Calories In Doesn’t Equal Calories Out


Please login to view this content , or sign up for an account

By E. Dylan Mayer

For the last century, scientists have been trying to understand the molecular underpinnings of human metabolism. At first glance, it makes perfect sense to say if we take in fewer calories than we expend, we will lose weight; and if we consume more calories than we expend, we will gain weight. However, this concept has been increasingly challenged. I recently came across a New York Times article which discusses recent research challenging the way we have looked at metabolism.

“Metabolism is the running total of how busy your cells are throughout the day.”

The majority of people who count their calories do so in order to ensure they consume a certain amount of calories to lose, maintain or gain weight. They are solely looking at their caloric intake as a means of losing fat. However, according to Herman Pontzer, an associate professor at Duke University, 55 to 70% of what we eat and drink actually goes toward fueling all the chemical reactions in our bodies, keeping us alive. He defines metabolism as the “running total of how busy your cells are throughout the day”.

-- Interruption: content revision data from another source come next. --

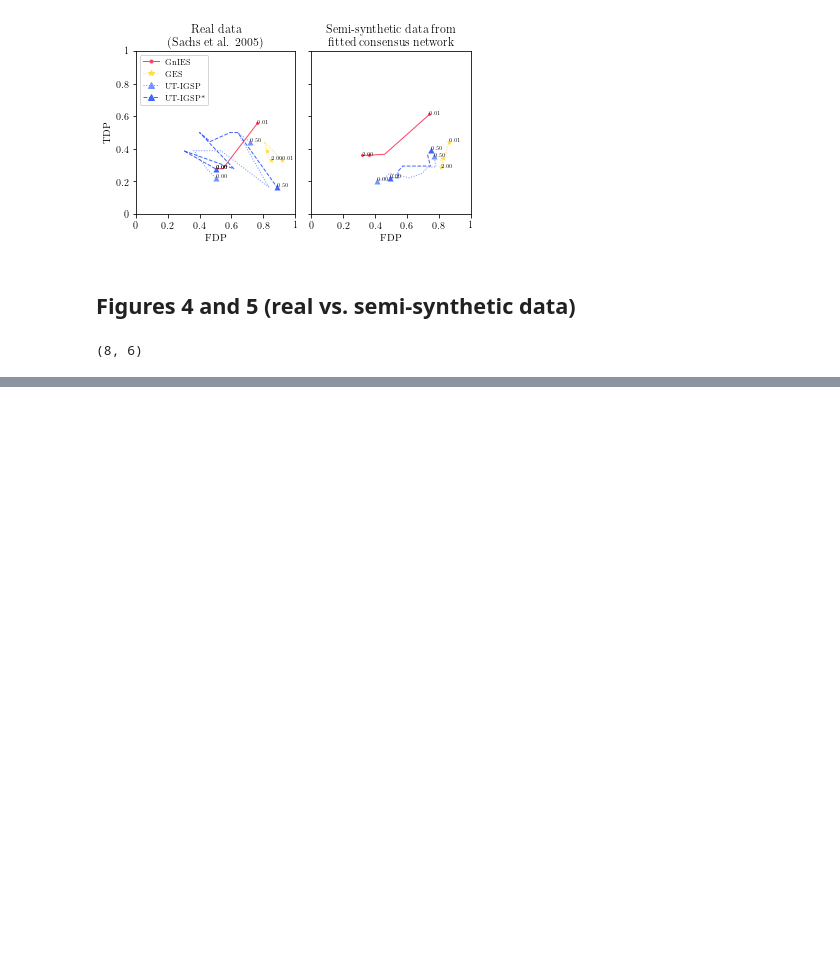
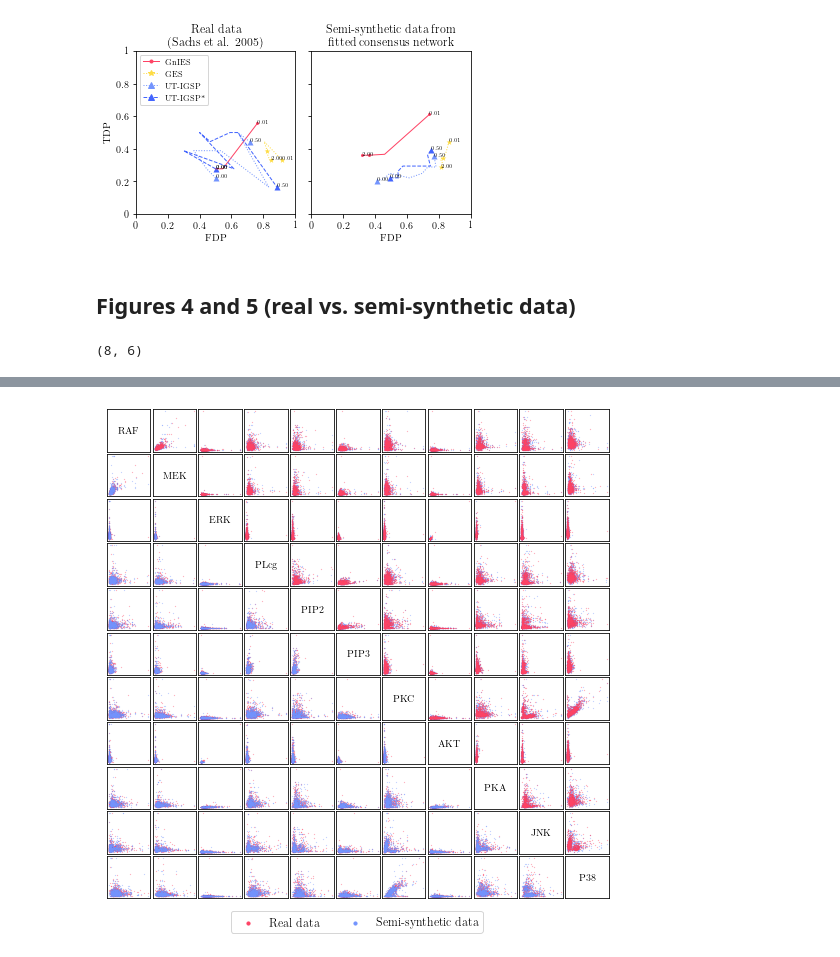
Before and after one commit to juangamella/gnies-paper, a Jupyter notebook: figures_sachs_experiments.ipynb, the cells around one changed output, grey strips where cells are left out. Drawn from its saved outputs; the diff is of its cells as text; code cells hidden in the pictures; blank space fills up the shorter version.

```diff
--- a/figures_sachs_experiments.ipynb
+++ b/figures_sachs_experiments.ipynb
@@ -557,18 +557,28 @@ plt.savefig("figures/%s_vs_%s.pdf" % (x_node, y_node),bbox_inches='tight')
-# %%
-k = 0
-node2idx = dict((n,i) for i,n in enumerate(sachs.node_names))
-x_node, y_node = 'PKA', 'RAF'
-#x_node, y_node = 'PIP3', 'PLcg'
-#x_node, y_node = 'PLcg', 'PIP2'
-#x_node, y_node = 'PKC', 'RAF'
-x,y = node2idx[x_node], node2idx[y_node]
-plt.figure(figsize=(9,3))
-ax = plt.gca()
-t = lambda x: x
-ax.scatter(real_data[k][:,x], t(real_data[k][:,y]), marker='.', color=colors[0], label=labels[0])
-ax.scatter(drf_data[k][:,x], t(drf_data[k][:,y]), marker='.', color=colors[4], label=labels[1])
-ax.set_xlabel(x_node)
-ax.set_ylabel(y_node)
-#ax.text(0.8,0.6, "%s $\\to$ %s" % (x_node, y_node), transform=ax.transAxes, ha='right', va='top', size=12)
-ax.legend(title="%s $\\to$ %s" % (x_node, y_node))
-plt.savefig("figures/%s_vs_%s.pdf" % (x_node, y_node),bbox_inches='tight')
+# %%
+p = len(node2idx)
+delta = 1
+plt.figure(figsize=(9*delta,9*delta))
+gs = gridspec.GridSpec(p, p, wspace=0.05, hspace=0.05)
+idx2node = dict((i,n) for i,n in enumerate(sachs.node_names))
+for x in range(p):
+    for y in range(p):
+        plt.subplot(gs[x,y])
+        ax = plt.gca()
+        size = 0.1
+        if x==y:
+            ax.text(0.5,0.5,idx2node[x], ha="center", va="center", )
+        elif x > y:
+            ax.scatter(real_data[k][:,x], t(real_data[k][:,y]), s=size, marker='.', color=colors[0], label=labels[0])
+            ax.scatter(drf_data[k][:,x], t(drf_data[k][:,y]), s=size, marker='.', color=colors[4], label=labels[1])
+        else:
+            ax.scatter(drf_data[k][:,x], t(drf_data[k][:,y]), s=size, marker='.', color=colors[4], label=labels[1])
+            ax.scatter(real_data[k][:,x], t(real_data[k][:,y]), s=size, marker='.', color=colors[0], label=labels[0])
+        ax.set_xticks([])
+        ax.set_yticks([])
+        # Legend
+        if x == p - 1 and y == 0:
+            ax.legend(ncol=2, bbox_to_anchor=(8.75, -.15), markerscale=20, prop={'size': 12})
+#plt.savefig("figures/all_marginals_sachs.pdf", bbox_inches="tight")
+plt.savefig("figures/all_marginals_sachs.png", dpi=300, bbox_inches="tight")
+# %% [output]
+[figure, added]
```
Also changed, not shown: parts of 2 cells of this notebook.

Scientists have struggled to measure metabolism in real-world conditions with enough people and in a wide enough age range. It is generally thought that the larger you are, the more cells your body is made of, and therefore the more energy you expend. However, this doesn’t consider how variables such as age, sex, lifestyle, and illness influence our energy expenditure. This lack of real-world evidence has led to other assumptions such as that significant hormonal changes, such as puberty and menopause, cause our metabolism to change, or that as we age our metabolism slows indefinitely.

In August of 2021, an impressive paper published in Science by Pontzer and over 80 co-authors showed just how wrong we were about understanding metabolism. Looking at data from 6,400 subjects who ranged from 8 days to 95 years old, adjusting for body size and fat/muscle distribution, they found that our metabolism goes through four distinct phases in life.

“The authors found that total energy expenditure increased with fat-free mass in four distinct life stages.”

Metabolism increases rapidly in neonates during the first year of life to ~50% above adult values (equivalent to a grown-up burning 4,000 calories per day). Metabolism then gradually declines through adolescence until age 20, at what point it levels off and remains stable until age 60. Even during menopause, the study found that women burn calories as efficiently at 55 as a person at 25. However, once you reach age 60, energy expenditure begins to drop and continues to do so until the end of our lives. Another interesting point the authors found was that men do not have innately faster metabolisms than women (a common, but erroneous assumption), but rather they tend to burn more calories because they are generally made up of more muscle cells, which use more energy than fat.

By measuring how much CO2 we emit as a byproduct, we’ve long been able to calculate how many total calories we burn. However, when the “doubly labeled water” method was discovered in the 80s, measuring the total calories burned became much more viable. Essentially, using this method subjects are given water in which the hydrogen and oxygen are labeled with isotopes (different number of neutrons in their nuclei – chemistry flashbacks, ahh!). After drinking this radioactively labeled water, the subjects under study can carry on their normal lives for some time, taking samples of urine, blood, or saliva every week. Their energy expenditure is measured by the rate at which they eliminate the labeled hydrogen, which passes intact through the body, while the labeled oxygen is exhaled as CO2. The proportion of labeled oxygen that is missing allows researchers to figure out how much CO2 was emitted and thus, the caloric expenditure.

Amongst the many interesting questions arising from the new study results are the question of how nutritional recommendations should change as you age, as well as if there is a link between the decline of metabolism after 60 and the progressive increase in chronic disease. One may also speculate about the potential role that our gut microbiome and reported changes in the microbiome play in the observed age-related metabolism changes.

“We can almost be considered different organisms when we are 5 years old versus when we are 60 years old.”

The reason for the title being named “Calories in Doesn’t Equal Calories Out?” is that based on the new information, we all require different amounts of calories based on what phase of metabolism we are in. It is important to note that we can almost be considered different organisms when we are 5 years old versus when we are 60 years old.

If you’re looking to implement this information in your life to help with your weight (gaining, losing, or maintaining), you can begin to progressively reduce your caloric intake after 60 years of age. I didn’t go into detail about what you should be eating, but if you’re nearing 60 and plan on reducing your caloric intake, you should make sure to include an adequate amount of protein (recommend plant-based protein to maximize fiber intake as well), for muscle maintenance and growth, to prevent frailty in your later years! See my blog post, “What You Need to Know About Age-Related Muscle Wasting”, for more information of how to prevent frailty!

E. Dylan Mayer E. Dylan Mayer is a graduate from the University of Colorado at Boulder with both a major in Neuroscience and minor in Business. He is fascinated by the interactions of brain, gut and microbiome, and the role of nutrition in influencing the health of our microbiome, as well as our own well-being.